Example of BOMA Standards Measurement Plan

BOMA (Building Owners and Managers Association) is an association founded in 1907 in the United States which is today established in 18 countries. It gathers various actors from commercial real estate and “its mission is to promote the interests of the entire sector through advocacy, education, research, standards development and information” [1]. The principles of measurement for rental spaces result from the development of these standards, of which the first publication dates from 1915. Due to its notoriety and its growing expansion, it doesn’t concern solely office buildings anymore but now addresses other types of commercial rental properties such as industrial and retail properties, each with their specific features. BOMA regulations are approved and recognized by the American National Standards Institute (ANSI), a private non-profit organization that “coordinates the development of voluntary consensual standards in the United States” [2] and is also the US member committee of the International Organization for Standardization (ISO).

Hereafter is an overview of how the BOMA measurement standards are used for leasable commercial office buildings. The regulations mainly distinguish by the calculation of the leasable area which not only refers to the area occupied by the tenant but also to the common areas used by all occupants. As common spaces like corridors, restrooms, lift benefit all tenants of the building, they will be included in the rental income. They are then fairly distributed between the tenants in proportion to the area each of them occupies. These standards thus provide a common denominator for assessing performance for similar properties. However, two types of buildings won’t be comparable because their standards are different. For example, measuring the relative leasable area of ​​a retail store will include the space occupied by the walls whereas it will be excluded for ​​an office space. In this way, BOMA measurement methods offer a relevant tool that determines the true potential of a leasable commercial building. This standard is now spreading largely, and is therefore constantly evolving to adapt to the new realities of the market : in 2017, a new revision has been brought to reflect the changes of the standardized method for measuring office spaces.


GEOLOCATION, with its team of licensed land surveyors, is the win-win solution for accurate and BOMA-compliant measurements that will reveal the potential of the leasable area of your buildings.
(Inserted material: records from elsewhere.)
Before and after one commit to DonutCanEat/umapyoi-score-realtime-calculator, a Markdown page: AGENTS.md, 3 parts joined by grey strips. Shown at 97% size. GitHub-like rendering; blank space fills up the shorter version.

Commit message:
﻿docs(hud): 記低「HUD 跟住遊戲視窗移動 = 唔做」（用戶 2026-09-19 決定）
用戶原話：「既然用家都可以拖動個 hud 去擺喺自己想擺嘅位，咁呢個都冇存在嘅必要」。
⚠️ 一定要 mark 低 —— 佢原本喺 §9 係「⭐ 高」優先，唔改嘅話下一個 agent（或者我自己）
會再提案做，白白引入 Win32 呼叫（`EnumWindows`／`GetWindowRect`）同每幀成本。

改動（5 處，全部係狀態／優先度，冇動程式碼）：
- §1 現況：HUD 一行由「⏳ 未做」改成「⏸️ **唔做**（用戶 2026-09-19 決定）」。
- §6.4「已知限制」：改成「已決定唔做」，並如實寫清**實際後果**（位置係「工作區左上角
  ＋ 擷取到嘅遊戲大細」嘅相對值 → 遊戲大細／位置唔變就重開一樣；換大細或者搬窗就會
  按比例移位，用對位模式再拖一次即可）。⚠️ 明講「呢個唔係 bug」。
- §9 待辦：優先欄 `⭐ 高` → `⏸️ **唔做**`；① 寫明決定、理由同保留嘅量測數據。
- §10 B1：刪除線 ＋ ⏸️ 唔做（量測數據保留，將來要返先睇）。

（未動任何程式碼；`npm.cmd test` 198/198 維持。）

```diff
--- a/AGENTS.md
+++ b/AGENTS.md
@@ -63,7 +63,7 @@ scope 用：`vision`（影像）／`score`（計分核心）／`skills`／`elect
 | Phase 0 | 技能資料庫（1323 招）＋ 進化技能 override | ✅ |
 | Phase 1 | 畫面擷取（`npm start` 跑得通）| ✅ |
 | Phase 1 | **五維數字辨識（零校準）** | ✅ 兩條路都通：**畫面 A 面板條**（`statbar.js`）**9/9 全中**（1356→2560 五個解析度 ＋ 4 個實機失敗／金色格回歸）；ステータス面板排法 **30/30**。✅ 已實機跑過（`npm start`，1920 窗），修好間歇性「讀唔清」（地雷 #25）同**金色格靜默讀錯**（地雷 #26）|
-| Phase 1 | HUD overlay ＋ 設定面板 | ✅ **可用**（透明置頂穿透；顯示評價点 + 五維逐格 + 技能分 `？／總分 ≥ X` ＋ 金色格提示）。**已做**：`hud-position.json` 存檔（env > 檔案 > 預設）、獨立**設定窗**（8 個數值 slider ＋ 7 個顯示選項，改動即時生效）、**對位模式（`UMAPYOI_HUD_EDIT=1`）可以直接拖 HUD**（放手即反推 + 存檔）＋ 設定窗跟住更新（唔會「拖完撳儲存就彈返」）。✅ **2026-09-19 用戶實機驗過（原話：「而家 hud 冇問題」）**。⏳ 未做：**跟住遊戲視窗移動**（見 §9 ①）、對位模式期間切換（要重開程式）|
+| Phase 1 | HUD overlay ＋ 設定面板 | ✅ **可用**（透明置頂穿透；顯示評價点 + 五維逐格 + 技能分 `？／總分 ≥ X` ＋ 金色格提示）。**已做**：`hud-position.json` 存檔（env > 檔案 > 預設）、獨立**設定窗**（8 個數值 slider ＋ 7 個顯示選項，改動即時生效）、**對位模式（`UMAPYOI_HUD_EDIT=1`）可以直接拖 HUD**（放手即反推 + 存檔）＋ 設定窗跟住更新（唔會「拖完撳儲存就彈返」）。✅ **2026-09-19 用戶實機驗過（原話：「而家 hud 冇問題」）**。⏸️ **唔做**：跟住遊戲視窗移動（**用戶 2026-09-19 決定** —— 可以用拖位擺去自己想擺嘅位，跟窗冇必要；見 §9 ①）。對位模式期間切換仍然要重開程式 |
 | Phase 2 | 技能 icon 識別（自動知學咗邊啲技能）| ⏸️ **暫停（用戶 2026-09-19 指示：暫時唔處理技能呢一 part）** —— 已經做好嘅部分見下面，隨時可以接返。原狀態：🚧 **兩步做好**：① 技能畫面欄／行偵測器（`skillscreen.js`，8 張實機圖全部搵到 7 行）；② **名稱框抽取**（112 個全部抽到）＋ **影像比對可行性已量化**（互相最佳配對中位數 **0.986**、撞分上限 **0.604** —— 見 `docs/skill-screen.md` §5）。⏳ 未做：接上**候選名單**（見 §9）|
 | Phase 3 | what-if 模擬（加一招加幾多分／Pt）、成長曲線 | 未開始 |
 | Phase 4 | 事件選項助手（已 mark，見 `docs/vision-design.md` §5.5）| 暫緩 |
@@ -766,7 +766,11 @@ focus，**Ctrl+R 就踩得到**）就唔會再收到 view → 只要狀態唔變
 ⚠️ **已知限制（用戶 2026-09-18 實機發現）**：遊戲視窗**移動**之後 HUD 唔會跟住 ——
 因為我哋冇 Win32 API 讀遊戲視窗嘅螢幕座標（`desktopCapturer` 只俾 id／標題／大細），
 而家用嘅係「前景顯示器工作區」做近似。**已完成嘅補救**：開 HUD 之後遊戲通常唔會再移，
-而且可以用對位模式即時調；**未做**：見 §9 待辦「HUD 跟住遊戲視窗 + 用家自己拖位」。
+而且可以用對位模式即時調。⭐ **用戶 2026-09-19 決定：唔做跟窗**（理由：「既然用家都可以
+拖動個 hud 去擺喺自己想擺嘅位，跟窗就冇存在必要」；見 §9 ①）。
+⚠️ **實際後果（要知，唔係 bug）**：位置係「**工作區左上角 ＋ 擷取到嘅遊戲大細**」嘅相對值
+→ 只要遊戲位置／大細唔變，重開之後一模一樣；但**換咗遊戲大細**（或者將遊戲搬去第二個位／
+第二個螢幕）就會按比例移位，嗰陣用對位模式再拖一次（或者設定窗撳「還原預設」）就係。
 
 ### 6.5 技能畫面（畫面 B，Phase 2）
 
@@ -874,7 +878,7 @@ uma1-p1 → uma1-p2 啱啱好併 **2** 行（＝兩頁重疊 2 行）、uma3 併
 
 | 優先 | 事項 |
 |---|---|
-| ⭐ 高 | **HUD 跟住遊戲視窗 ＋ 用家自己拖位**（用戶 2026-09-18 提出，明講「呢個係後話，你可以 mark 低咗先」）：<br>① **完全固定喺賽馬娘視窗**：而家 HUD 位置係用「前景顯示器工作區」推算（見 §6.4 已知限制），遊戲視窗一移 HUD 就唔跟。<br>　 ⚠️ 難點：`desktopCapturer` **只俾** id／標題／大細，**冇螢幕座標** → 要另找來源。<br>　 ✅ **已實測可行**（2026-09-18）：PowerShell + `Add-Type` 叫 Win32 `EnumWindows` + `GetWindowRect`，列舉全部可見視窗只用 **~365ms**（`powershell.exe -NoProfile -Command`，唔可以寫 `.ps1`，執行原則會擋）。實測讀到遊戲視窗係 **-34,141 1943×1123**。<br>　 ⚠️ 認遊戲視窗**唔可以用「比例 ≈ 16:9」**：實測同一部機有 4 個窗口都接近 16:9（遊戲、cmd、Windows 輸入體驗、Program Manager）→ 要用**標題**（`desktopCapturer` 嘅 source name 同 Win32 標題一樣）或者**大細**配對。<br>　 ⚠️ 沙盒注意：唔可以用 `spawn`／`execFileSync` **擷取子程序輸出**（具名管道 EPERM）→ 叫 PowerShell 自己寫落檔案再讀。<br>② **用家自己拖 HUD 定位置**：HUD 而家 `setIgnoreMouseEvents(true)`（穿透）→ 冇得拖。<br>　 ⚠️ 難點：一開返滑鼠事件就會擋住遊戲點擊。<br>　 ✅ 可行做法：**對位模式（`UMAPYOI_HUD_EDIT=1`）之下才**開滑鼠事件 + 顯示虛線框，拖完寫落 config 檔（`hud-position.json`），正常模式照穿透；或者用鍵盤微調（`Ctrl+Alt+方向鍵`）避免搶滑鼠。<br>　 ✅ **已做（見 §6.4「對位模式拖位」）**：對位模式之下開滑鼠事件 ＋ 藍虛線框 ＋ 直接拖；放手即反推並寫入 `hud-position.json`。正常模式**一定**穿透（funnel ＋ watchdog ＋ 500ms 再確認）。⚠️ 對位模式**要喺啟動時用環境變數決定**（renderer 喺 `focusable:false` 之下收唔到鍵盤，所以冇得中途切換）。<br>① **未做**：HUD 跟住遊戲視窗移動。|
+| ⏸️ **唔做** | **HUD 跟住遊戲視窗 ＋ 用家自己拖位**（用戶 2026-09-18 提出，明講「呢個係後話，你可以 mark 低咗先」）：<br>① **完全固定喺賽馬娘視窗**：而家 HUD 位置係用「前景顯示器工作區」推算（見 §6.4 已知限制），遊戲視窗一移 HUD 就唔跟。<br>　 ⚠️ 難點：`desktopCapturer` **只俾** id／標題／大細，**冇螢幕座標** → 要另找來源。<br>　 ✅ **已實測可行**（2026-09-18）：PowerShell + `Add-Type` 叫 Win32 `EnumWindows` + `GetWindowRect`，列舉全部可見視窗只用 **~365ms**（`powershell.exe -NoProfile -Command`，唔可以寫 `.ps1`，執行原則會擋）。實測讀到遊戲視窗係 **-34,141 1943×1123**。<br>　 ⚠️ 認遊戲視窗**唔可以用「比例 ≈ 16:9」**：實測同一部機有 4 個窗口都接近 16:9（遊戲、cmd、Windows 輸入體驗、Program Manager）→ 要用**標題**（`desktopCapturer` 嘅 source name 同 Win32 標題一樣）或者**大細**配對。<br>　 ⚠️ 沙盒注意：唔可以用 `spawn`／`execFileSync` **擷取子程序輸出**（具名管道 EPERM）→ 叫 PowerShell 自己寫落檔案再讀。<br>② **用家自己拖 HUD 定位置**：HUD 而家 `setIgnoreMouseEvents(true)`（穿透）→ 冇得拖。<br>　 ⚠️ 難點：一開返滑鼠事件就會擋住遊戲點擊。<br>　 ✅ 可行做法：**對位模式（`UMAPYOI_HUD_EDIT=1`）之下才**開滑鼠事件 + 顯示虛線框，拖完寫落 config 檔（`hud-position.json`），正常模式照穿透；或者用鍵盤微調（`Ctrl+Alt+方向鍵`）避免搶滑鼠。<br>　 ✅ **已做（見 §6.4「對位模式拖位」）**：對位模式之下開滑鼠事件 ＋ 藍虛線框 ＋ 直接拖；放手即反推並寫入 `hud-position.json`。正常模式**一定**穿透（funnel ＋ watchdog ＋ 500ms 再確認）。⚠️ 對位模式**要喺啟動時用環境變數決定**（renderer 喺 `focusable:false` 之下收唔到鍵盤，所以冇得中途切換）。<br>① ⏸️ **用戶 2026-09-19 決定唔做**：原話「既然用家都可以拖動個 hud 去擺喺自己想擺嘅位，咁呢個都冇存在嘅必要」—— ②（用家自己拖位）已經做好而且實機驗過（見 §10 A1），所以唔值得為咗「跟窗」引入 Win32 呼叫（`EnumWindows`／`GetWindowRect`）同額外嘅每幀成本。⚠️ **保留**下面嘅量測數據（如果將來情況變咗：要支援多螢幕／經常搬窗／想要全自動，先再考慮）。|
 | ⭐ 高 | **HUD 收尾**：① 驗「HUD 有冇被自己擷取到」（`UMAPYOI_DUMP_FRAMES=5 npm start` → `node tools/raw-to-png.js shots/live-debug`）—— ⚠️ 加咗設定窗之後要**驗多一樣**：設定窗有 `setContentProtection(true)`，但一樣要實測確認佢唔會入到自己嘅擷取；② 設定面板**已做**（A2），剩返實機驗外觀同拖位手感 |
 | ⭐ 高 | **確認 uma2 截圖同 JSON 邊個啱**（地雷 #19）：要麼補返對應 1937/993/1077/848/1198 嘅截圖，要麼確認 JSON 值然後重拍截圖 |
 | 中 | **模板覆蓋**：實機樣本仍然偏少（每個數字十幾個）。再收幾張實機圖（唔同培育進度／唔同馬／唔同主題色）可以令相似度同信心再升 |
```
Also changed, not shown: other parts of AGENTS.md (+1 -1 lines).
Once the work done, you will be given a certificate with a report and a plan describing the rental surfaces as well as all the relevant measures. In addition, by using the services of a professional land surveyor, you will be provided with a document that complies with the applicable regulations, and is also certified by the official measurement specialist.


[1] BOMA CANADA, About BOMA Canada, https://bomacanada.ca/aboutbomacanada/ [Accessed November 16, 2017]

[2] INTERNATIONAL Organization for Standardization, ANSI: Member Committee of the United States, https://www.iso.org/member/2188.html [Accessed November 22, 2017]

Bibliography :


APPRAISAL INSTITUTE OF CANADA, GREGORY KERRY, The BOMA Standards and their use in valuation, https://www.aicanada.ca/article/the-boma-standards-and-their-use-in-valuation-how-to-add-value-for-clients-as-an-appraiser/ [Accessed November 22, 2017]

BOMA INTERNATIONAL, About BOMA International, https://www.boma.org/about/Pages/default.aspx, [Accessed November 22, 2017]

BOMA INTERNATIONAL, Office Buildings Standard, https://www.boma.org/standards/office-buildings/Pages/default.aspx [Accessed November 22, 2017]

BOMA INTERNATIONAL, 2017 Office Standard Fact sheet, https://www.boma.org/standards/Documents/BOMA%202017%20Office%20Standard%20Fact%20Sheet_FINAL.pdf [Accessed November 22, 2017]

BOMA INTERNATIONAL, Best Practices floor measurement, https://www.boma.org/standards/Pages/Best-Practices-for-the-Floor-Measurement-.aspx [Accessed November 22, 2017]